#### [Material for this task]
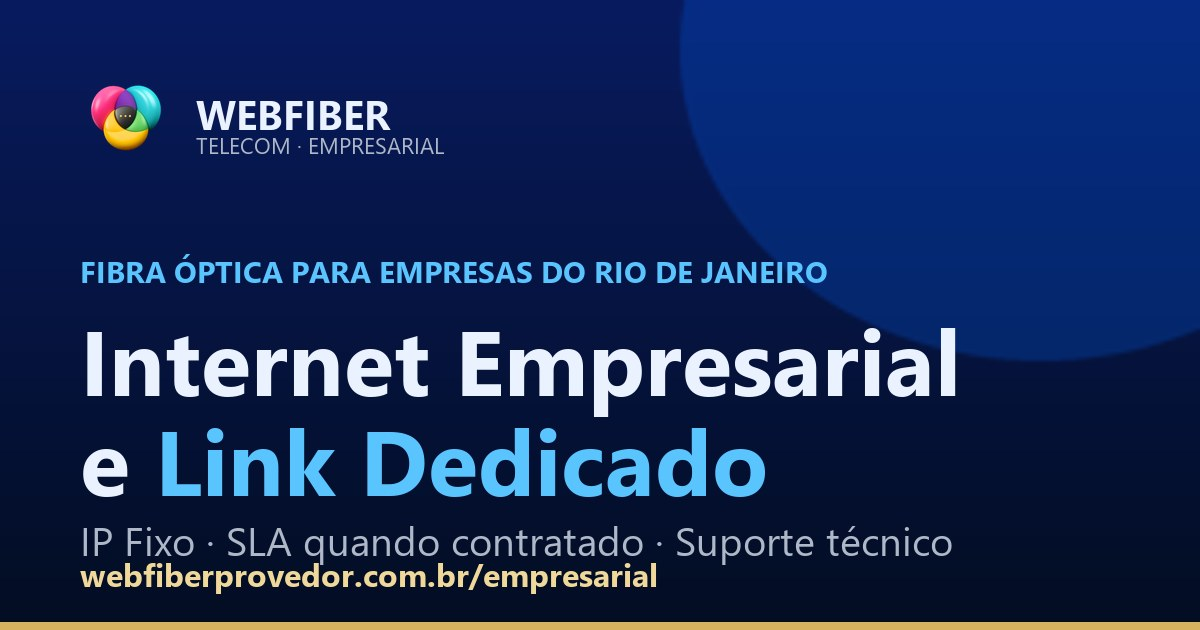
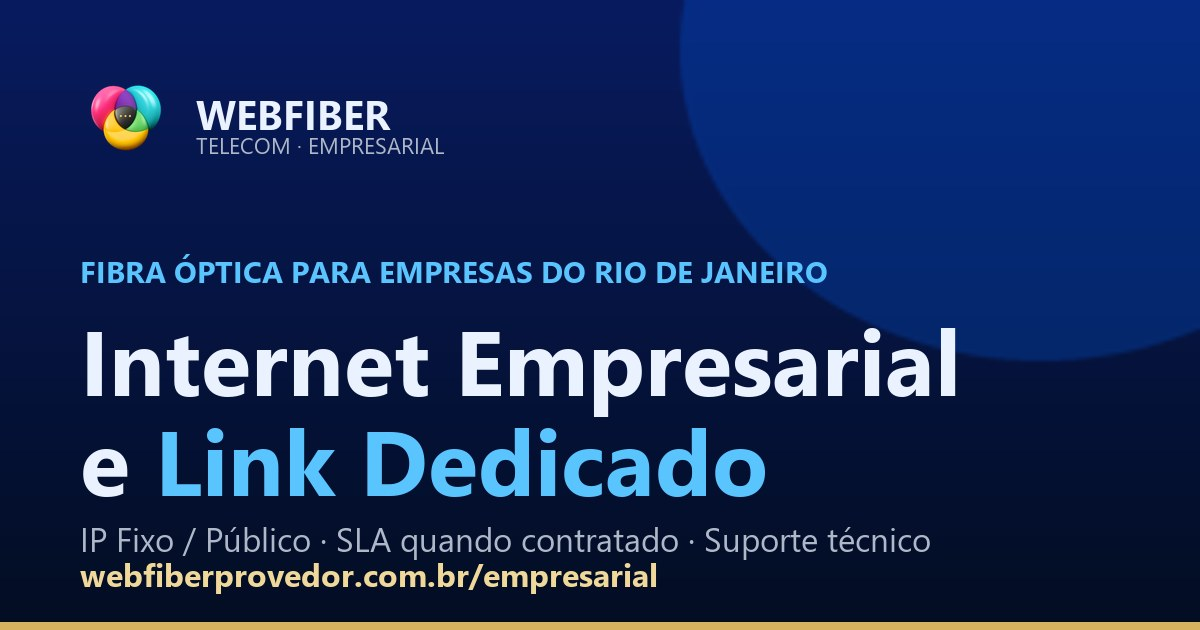
Empresarial: "IP fixo" -> "IP Fixo / Público" em todo o site + OG atualizada

Changed region(s): [[0.0617, 0.8143, 0.8017, 0.9048]]

diff --git a/empresarial/index.html b/empresarial/index.html
@@ -46,7 +46,7 @@
        ============================================================ -->
 
   <title>Internet Empresarial e Link Dedicado no Centro do RJ | WebFiber</title>
-  <meta name="description" content="Internet empresarial, link dedicado, IP fixo e fibra óptica para empresas no Centro do Rio de Janeiro. Soluções para CNPJ sob consulta. Fale com a WebFiber.">
+  <meta name="description" content="Internet empresarial, link dedicado, IP Fixo / Público e fibra óptica para empresas no Centro do Rio de Janeiro. Soluções para CNPJ sob consulta. Fale com a WebFiber.">
   <meta name="theme-color" content="#061A40">
   <meta name="author" content="WebFiber Telecom">
   <link rel="canonical" href="https://webfiberprovedor.com.br/empresarial">
@@ -54,14 +54,14 @@
   <!-- Open Graph / compartilhamento -->
   <meta property="og:type" content="website">
   <meta property="og:title" content="Internet Empresarial e Link Dedicado no Centro do Rio | WebFiber">
-  <meta property="og:description" content="Link dedicado, IP fixo e fibra óptica para empresas. Consulte uma solução empresarial WebFiber no Centro do Rio de Janeiro.">
+  <meta property="og:description" content="Link dedicado, IP Fixo / Público e fibra óptica para empresas. Consulte uma solução empresarial WebFiber no Centro do Rio de Janeiro.">
   <meta property="og:url" content="https://webfiberprovedor.com.br/empresarial">
   <meta property="og:locale" content="pt_BR">
   <meta property="og:site_name" content="WebFiber Telecom">
   <meta property="og:image" content="https://webfiberprovedor.com.br/empresarial/assets/og-empresarial.jpg">
   <meta name="twitter:card" content="summary_large_image">
   <meta name="twitter:title" content="Internet Empresarial e Link Dedicado no Centro do Rio | WebFiber">
-  <meta name="twitter:description" content="Link dedicado, IP fixo e fibra óptica para empresas no Centro do Rio de Janeiro.">
+  <meta name="twitter:description" content="Link dedicado, IP Fixo / Público e fibra óptica para empresas no Centro do Rio de Janeiro.">
 
   <link rel="icon" type="image/png" sizes="32x32" href="assets/favicon-32.png?v=20260613b">
   <link rel="icon" type="image/png" sizes="16x16" href="assets/favicon-16.png?v=20260613b">
@@ -100,8 +100,8 @@
         "parentOrganization": { "@id": "https://webfiberprovedor.com.br/#organization" },
         "areaServed": { "@type": "Place", "name": "Centro do Rio de Janeiro" },
         "address": { "@type": "PostalAddress", "addressLocality": "Rio de Janeiro", "addressRegion": "RJ", "addressCountry": "BR" },
-        "description": "Provedor de internet empresarial em fibra óptica no Centro do Rio de Janeiro. Internet empresarial, link dedicado, IP fixo e soluções para CNPJ sob consulta.",
-        "knowsAbout": ["Internet empresarial", "Link dedicado", "IP fixo", "Fibra óptica empresarial", "Banda larga empresarial", "SLA"]
+        "description": "Provedor de internet empresarial em fibra óptica no Centro do Rio de Janeiro. Internet empresarial, link dedicado, IP Fixo / Público e soluções para CNPJ sob consulta.",
+        "knowsAbout": ["Internet empresarial", "Link dedicado", "IP Fixo / Público", "Fibra óptica empresarial", "Banda larga empresarial", "SLA"]
       },
       {
         "@type": "FAQPage",
@@ -114,17 +114,17 @@
           { "@type": "Question", "name": "E se a conexão da minha empresa cair?",
             "acceptedAnswer": { "@type": "Answer", "text": "Sua empresa conta com suporte técnico especializado da WebFiber. Em soluções de link dedicado há maior disponibilidade e possibilidade de SLA, quando contratado. Fale com o consultor para detalhar o atendimento da sua operação." } },
           { "@type": "Question", "name": "Qual o melhor provedor de internet empresarial no Centro do Rio?",
-            "acceptedAnswer": { "@type": "Answer", "text": "A WebFiber é um provedor de internet em fibra óptica com atuação no Centro do Rio de Janeiro, com soluções empresariais como internet dedicada, link dedicado e IP fixo. A melhor solução depende da operação da sua empresa — consulte a viabilidade pelo WhatsApp." } },
+            "acceptedAnswer": { "@type": "Answer", "text": "A WebFiber é um provedor de internet em fibra óptica com atuação no Centro do Rio de Janeiro, com soluções empresariais como internet dedicada, link dedicado e IP Fixo / Público. A melhor solução depende da operação da sua empresa — consulte a viabilidade pelo WhatsApp." } },
           { "@type": "Question", "name": "O que é internet empresarial?",
-            "acceptedAnswer": { "@type": "Answer", "text": "Internet empresarial é uma conexão projetada para a operação de empresas, com foco em estabilidade, suporte técnico especializado e opções como IP fixo e link dedicado — diferente do uso doméstico." } },
+            "acceptedAnswer": { "@type": "Answer", "text": "Internet empresarial é uma conexão projetada para a operação de empresas, com foco em estabilidade, suporte técnico especializado e opções como IP Fixo / Público e link dedicado — diferente do uso doméstico." } },
           { "@type": "Question", "name": "Qual a diferença entre internet empresarial e link dedicado?",
             "acceptedAnswer": { "@type": "Answer", "text": "A internet empresarial é uma conexão profissional em fibra para o dia a dia da empresa. O link dedicado é uma solução com maior disponibilidade e desempenho, indicada para operações críticas, podendo incluir SLA e velocidade simétrica quando contratados." } },
-          { "@type": "Question", "name": "Minha empresa precisa de IP fixo?",
-            "acceptedAnswer": { "@type": "Answer", "text": "O IP fixo é indicado para empresas que usam VPN, câmeras, servidores, acessos remotos e sistemas internos que precisam de uma identificação estável na rede." } },
+          { "@type": "Question", "name": "Minha empresa precisa de IP Fixo / Público?",
+            "acceptedAnswer": { "@type": "Answer", "text": "O IP Fixo / Público é indicado para empresas que usam VPN, câmeras, servidores, acessos remotos e sistemas internos que precisam de uma identificação estável na rede." } },
           { "@type": "Question", "name": "A WebFiber atende empresas com CNPJ?",
             "acceptedAnswer": { "@type": "Answer", "text": "Sim. A WebFiber atende empresas e oferece soluções para CNPJ, com proposta personalizada conforme a necessidade e mediante análise de viabilidade técnica." } },
           { "@type": "Question", "name": "Internet empresarial serve para câmeras e VPN?",
-            "acceptedAnswer": { "@type": "Answer", "text": "Sim. Com opção de IP fixo, a internet empresarial é indicada para câmeras, VPN, servidores, acessos remotos e sistemas corporativos." } },
+            "acceptedAnswer": { "@type": "Answer", "text": "Sim. Com opção de IP Fixo / Público, a internet empresarial é indicada para câmeras, VPN, servidores, acessos remotos e sistemas corporativos." } },
           { "@type": "Question", "name": "A instalação depende de viabilidade técnica?",
             "acceptedAnswer": { "@type": "Answer", "text": "Sim. A instalação é realizada mediante análise de viabilidade técnica para o endereço da empresa." } },
           { "@type": "Question", "name": "Como solicitar uma cotação empresarial?",
@@ -171,7 +171,7 @@
         <a href="#solucoes">Soluções</a>
         <a href="#beneficios">Benefícios</a>
         <a href="#link-dedicado">Link Dedicado</a>
-        <a href="#ip-fixo">IP Fixo</a>
+        <a href="#ip-fixo">IP Fixo / Público</a>
         <a href="#cobertura">Cobertura</a>
         <a href="#faq">FAQ</a>
       </nav>
@@ -185,7 +185,7 @@
       <a href="#solucoes">Soluções</a>
       <a href="#beneficios">Benefícios</a>
       <a href="#link-dedicado">Link Dedicado</a>
-      <a href="#ip-fixo">IP Fixo</a>
+      <a href="#ip-fixo">IP Fixo / Público</a>
       <a href="#cobertura">Cobertura</a>
       <a href="#faq">FAQ</a>
       <a class="btn btn--wa btn--lg mobilenav__cta" data-wa href="https://wa.me/5521985589201">Solicitar cotação no WhatsApp</a>
@@ -214,14 +214,14 @@
 
           <p class="hero__sub reveal" data-rv>
             Fibra óptica para empresas do <strong>Rio de Janeiro</strong> —
-            <strong>internet empresarial, link dedicado e IP fixo</strong>, com atendimento direto pelo
+            <strong>internet empresarial, link dedicado e IP Fixo / Público</strong>, com atendimento direto pelo
             WhatsApp e proposta sob medida para o seu CNPJ.
           </p>
 
           <ul class="hero__pills reveal" data-rv aria-label="Soluções empresariais">
             <li>Internet Empresarial</li>
             <li>Link Dedicado</li>
-            <li>IP Fixo</li>
+            <li>IP Fixo / Público</li>
             <li>SLA quando contratado</li>
             <li>Conexão estável</li>
             <li>Suporte técnico</li>
@@ -252,7 +252,7 @@
             <b>SLA</b><i>disponibilidade contratada</i>
           </span>
           <span class="floatcard floatcard--b" data-parallax="0.1">
-            <b>IP Fixo</b><i>VPN · câmeras · servidores</i>
+            <b>IP Fixo / Público</b><i>VPN · câmeras · servidores</i>
           </span>
           <span class="floatcard floatcard--c" data-parallax="0.08">
             <b>Fibra óptica</b><i>conexão profissional</i>
@@ -277,7 +277,7 @@
         <div class="marquee__group">
           <span>INTERNET EMPRESARIAL</span><i>◆</i>
           <span>LINK DEDICADO</span><i>◆</i>
-          <span>IP FIXO</span><i>◆</i>
+          <span>IP FIXO / PÚBLICO</span><i>◆</i>
           <span>FIBRA ÓPTICA</span><i>◆</i>
           <span>SOLUÇÕES PARA CNPJ</span><i>◆</i>
           <span>SUPORTE TÉCNICO</span><i>◆</i>
@@ -326,7 +326,7 @@
           </article>
           <article class="card reveal" data-rv>
             <span class="card__ico"><svg viewBox="0 0 24 24"><path d="M4 6h16v12H4zM4 10h16M8 14h4"/></svg></span>
-            <h3>IP Fixo</h3>
+            <h3>IP Fixo / Público</h3>
             <p>Ideal para VPN, câmeras, servidores, acessos remotos, sistemas internos e aplicações corporativas que precisam de identificação estável na rede.</p>
           </article>
           <article class="card reveal" data-rv>
@@ -365,7 +365,7 @@
             <li><svg viewBox="0 0 24 24" class="ico"><path d="m5 13 4 4L19 7"/></svg>Atendimento direto pelo WhatsApp</li>
             <li><svg viewBox="0 0 24 24" class="ico"><path d="m5 13 4 4L19 7"/></svg>Soluções para CNPJ</li>
             <li><svg viewBox="0 0 24 24" class="ico"><path d="m5 13 4 4L19 7"/></svg>Planos sob consulta</li>
-            <li><svg viewBox="0 0 24 24" class="ico"><path d="m5 13 4 4L19 7"/></svg>Opções com IP fixo</li>
+            <li><svg viewBox="0 0 24 24" class="ico"><path d="m5 13 4 4L19 7"/></svg>Opções com IP Fixo / Público</li>
           </ul>
           <ul class="why__list reveal" data-rv>
             <li><svg viewBox="0 0 24 24" class="ico"><path d="m5 13 4 4L19 7"/></svg>Possibilidade de link dedicado</li>
@@ -389,7 +389,7 @@
           <p class="feature__lead">Uma solução profissional para operações que dependem de conexão estável, melhor performance, suporte técnico e estrutura preparada para demandas corporativas.</p>
           <ul class="feature__list">
             <li><svg viewBox="0 0 24 24" class="ico"><path d="m5 13 4 4L19 7"/></svg>Velocidade simétrica, quando aplicável</li>
-            <li><svg viewBox="0 0 24 24" class="ico"><path d="m5 13 4 4L19 7"/></svg>IP fixo, quando contratado</li>
+            <li><svg viewBox="0 0 24 24" class="ico"><path d="m5 13 4 4L19 7"/></svg>IP Fixo / Público, quando contratado</li>
             <li><svg viewBox="0 0 24 24" class="ico"><path d="m5 13 4 4L19 7"/></svg>SLA, quando contratado</li>
             <li><svg viewBox="0 0 24 24" class="ico"><path d="m5 13 4 4L19 7"/></svg>Suporte técnico especializado</li>
             <li><svg viewBox="0 0 24 24" class="ico"><path d="m5 13 4 4L19 7"/></svg>Mais estabilidade para operação crítica</li>
@@ -413,9 +413,9 @@
     <section class="section section--ip" id="ip-fixo">
       <div class="container">
         <header class="section__head reveal" data-rv>
-          <p class="kicker">IP Fixo</p>
-          <h2>IP fixo para a sua empresa ter <span class="grad-text">mais controle e segurança</span></h2>
-          <p class="section__lead">O IP fixo é indicado para empresas que utilizam VPN, câmeras, servidores, sistemas internos, acessos remotos e aplicações que precisam de identificação estável na rede.</p>
+          <p class="kicker">IP Fixo / Público</p>
+          <h2>IP Fixo / Público para a sua empresa ter <span class="grad-text">mais controle e segurança</span></h2>
+          <p class="section__lead">O IP Fixo / Público é indicado para empresas que utilizam VPN, câmeras, servidores, sistemas internos, acessos remotos e aplicações que precisam de identificação estável na rede.</p>
         </header>
 
         <div class="minicards">
@@ -475,7 +475,7 @@
             <h3>Empresarial WebFiber</h3>
             <ul>
               <li><span class="ok">✓</span> Foco em negócios</li>
-              <li><span class="ok">✓</span> Possibilidade de IP fixo</li>
+              <li><span class="ok">✓</span> Possibilidade de IP Fixo / Público</li>
               <li><span class="ok">✓</span> Possibilidade de link dedicado</li>
               <li><span class="ok">✓</span> Suporte técnico especializado</li>
               <li><span class="ok">✓</span> Consulta técnica de viabilidade</li>
@@ -535,23 +535,23 @@
         <div class="learn">
           <article class="learn__block reveal" data-rv>
             <h3>O que é internet empresarial?</h3>
-            <p>Internet empresarial é uma conexão em fibra óptica projetada para a operação de empresas. O foco está em estabilidade, suporte técnico especializado e em recursos como IP fixo e link dedicado — diferente do uso doméstico, ela é pensada para quem depende da conexão para trabalhar.</p>
+            <p>Internet empresarial é uma conexão em fibra óptica projetada para a operação de empresas. O foco está em estabilidade, suporte técnico especializado e em recursos como IP Fixo / Público e link dedicado — diferente do uso doméstico, ela é pensada para quem depende da conexão para trabalhar.</p>
           </article>
           <article class="learn__block reveal" data-rv>
             <h3>Qual a diferença entre internet empresarial e residencial?</h3>
-            <p>A internet residencial é voltada ao uso doméstico. A internet corporativa prioriza a operação do negócio, com atendimento para CNPJ, opções de IP fixo, possibilidade de link dedicado e suporte técnico — entregando mais previsibilidade para a empresa.</p>
+            <p>A internet residencial é voltada ao uso doméstico. A internet corporativa prioriza a operação do negócio, com atendimento para CNPJ, opções de IP Fixo / Público, possibilidade de link dedicado e suporte técnico — entregando mais previsibilidade para a empresa.</p>
           </article>
           <article class="learn__block reveal" data-rv>
             <h3>Quando uma empresa precisa de link dedicado?</h3>
             <p>O link dedicado é indicado quando a operação não pode parar e precisa de maior disponibilidade e desempenho. É a escolha de empresas com sistemas críticos, muitos usuários simultâneos ou serviços que exigem conexão estável e suporte especializado, com SLA quando contratado.</p>
           </article>
           <article class="learn__block reveal" data-rv>
-            <h3>Por que contratar internet com IP fixo?</h3>
-            <p>O IP fixo dá à empresa uma identificação estável na rede, essencial para VPN, câmeras, servidores, acessos remotos e sistemas internos. Ele facilita o acesso seguro à infraestrutura da empresa de qualquer lugar.</p>
+            <h3>Por que contratar internet com IP Fixo / Público?</h3>
+            <p>O IP Fixo / Público dá à empresa uma identificação estável na rede, essencial para VPN, câmeras, servidores, acessos remotos e sistemas internos. Ele facilita o acesso seguro à infraestrutura da empresa de qualquer lugar.</p>
           </article>
           <article class="learn__block reveal" data-rv>
             <h3>Como escolher um provedor de internet para empresas?</h3>
-            <p>Avalie a tecnologia (fibra óptica), o suporte técnico, as opções de IP fixo e link dedicado e a proximidade do provedor. Um provedor para empresas que faz consulta de viabilidade e oferece proposta personalizada tende a entregar a solução mais adequada à sua operação.</p>
+            <p>Avalie a tecnologia (fibra óptica), o suporte técnico, as opções de IP Fixo / Público e link dedicado e a proximidade do provedor. Um provedor para empresas que faz consulta de viabilidade e oferece proposta personalizada tende a entregar a solução mais adequada à sua operação.</p>
           </article>
         </div>
       </div>
@@ -564,7 +564,7 @@
       <div class="container local reveal" data-rv>
         <p class="kicker kicker--gold">Provedor local</p>
         <h2>Provedor de internet no <span class="grad-text">Centro do Rio de Janeiro</span></h2>
-        <p>A WebFiber é um provedor de internet com atuação no Centro do Rio de Janeiro e em diversos outros bairros, oferecendo soluções em fibra óptica para empresas que precisam de mais estabilidade, suporte e performance no dia a dia. Com opções de internet empresarial, link dedicado, IP fixo e soluções sob consulta, a WebFiber atende negócios que dependem de conexão para operar com segurança.</p>
+        <p>A WebFiber é um provedor de internet com atuação no Centro do Rio de Janeiro e em diversos outros bairros, oferecendo soluções em fibra óptica para empresas que precisam de mais estabilidade, suporte e performance no dia a dia. Com opções de internet empresarial, link dedicado, IP Fixo / Público e soluções sob consulta, a WebFiber atende negócios que dependem de conexão para operar com segurança.</p>
         <p class="local__pioneer">WebFiber — pioneira em fibra óptica no Rio de Janeiro.</p>
       </div>
     </section>
@@ -594,19 +594,19 @@
           </details>
           <details class="faq__item">
             <summary>Qual o melhor provedor de internet empresarial no Centro do Rio?</summary>
-            <p>A WebFiber é um provedor de fibra óptica com atuação no Centro do Rio de Janeiro e soluções empresariais como internet dedicada, link dedicado e IP fixo. A melhor solução depende da operação da sua empresa — consulte a viabilidade pelo WhatsApp.</p>
+            <p>A WebFiber é um provedor de fibra óptica com atuação no Centro do Rio de Janeiro e soluções empresariais como internet dedicada, link dedicado e IP Fixo / Público. A melhor solução depende da operação da sua empresa — consulte a viabilidade pelo WhatsApp.</p>
           </details>
           <details class="faq__item">
             <summary>O que é internet empresarial?</summary>
-            <p>É uma conexão em fibra projetada para empresas, com foco em estabilidade, suporte técnico especializado e recursos como IP fixo e link dedicado, diferente do uso doméstico.</p>
+            <p>É uma conexão em fibra projetada para empresas, com foco em estabilidade, suporte técnico especializado e recursos como IP Fixo / Público e link dedicado, diferente do uso doméstico.</p>
           </details>
           <details class="faq__item">
             <summary>Qual a diferença entre internet empresarial e link dedicado?</summary>
             <p>A internet empresarial é uma conexão profissional para o dia a dia. O link dedicado é uma solução com maior disponibilidade e desempenho para operações críticas, podendo incluir SLA e velocidade simétrica quando contratados.</p>
           </details>
           <details class="faq__item">
-            <summary>Minha empresa precisa de IP fixo?</summary>
-            <p>O IP fixo é indicado para empresas que usam VPN, câmeras, servidores, acessos remotos e sistemas internos que precisam de identificação estável na rede.</p>
+            <summary>Minha empresa precisa de IP Fixo / Público?</summary>
+            <p>O IP Fixo / Público é indicado para empresas que usam VPN, câmeras, servidores, acessos remotos e sistemas internos que precisam de identificação estável na rede.</p>
           </details>
           <details class="faq__item">
             <summary>Link dedicado é melhor que internet comum?</summary>
@@ -618,7 +618,7 @@
           </details>
           <details class="faq__item">
             <summary>Internet empresarial serve para câmeras e VPN?</summary>
-            <p>Sim. Com opção de IP fixo, é indicada para câmeras, VPN, servidores, acessos remotos e sistemas corporativos.</p>
+            <p>Sim. Com opção de IP Fixo / Público, é indicada para câmeras, VPN, servidores, acessos remotos e sistemas corporativos.</p>
           </details>
           <details class="faq__item">
             <summary>A instalação depende de viabilidade técnica?</summary>
@@ -660,7 +660,7 @@
     <div class="container footer__grid">
       <div class="footer__brand">
         <img src="assets/logo_webfiber.png" alt="Logo WebFiber Telecom — internet empresarial" width="60" height="66" loading="lazy">
-        <p>Soluções de internet empresarial em fibra óptica para empresas — internet dedicada, link dedicado e IP fixo. Provedor de internet no Centro do Rio de Janeiro.</p>
+        <p>Soluções de internet empresarial em fibra óptica para empresas — internet dedicada, link dedicado e IP Fixo / Público. Provedor de internet no Centro do Rio de Janeiro.</p>
       </div>
       <div class="footer__col">
         <h3>Navegação</h3>
@@ -668,7 +668,7 @@
           <li><a href="#inicio">Início</a></li>
           <li><a href="#solucoes">Soluções</a></li>
           <li><a href="#link-dedicado">Link Dedicado</a></li>
-          <li><a href="#ip-fixo">IP Fixo</a></li>
+          <li><a href="#ip-fixo">IP Fixo / Público</a></li>
           <li><a href="#faq">FAQ</a></li>
         </ul>
       </div>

#### [What is being asked]
The response must contain every line from the listing above in which the string "cobertura" appears.

#### [Result for this exercise]
         <a href="#cobertura">Cobertura</a>
       <a href="#cobertura">Cobertura</a>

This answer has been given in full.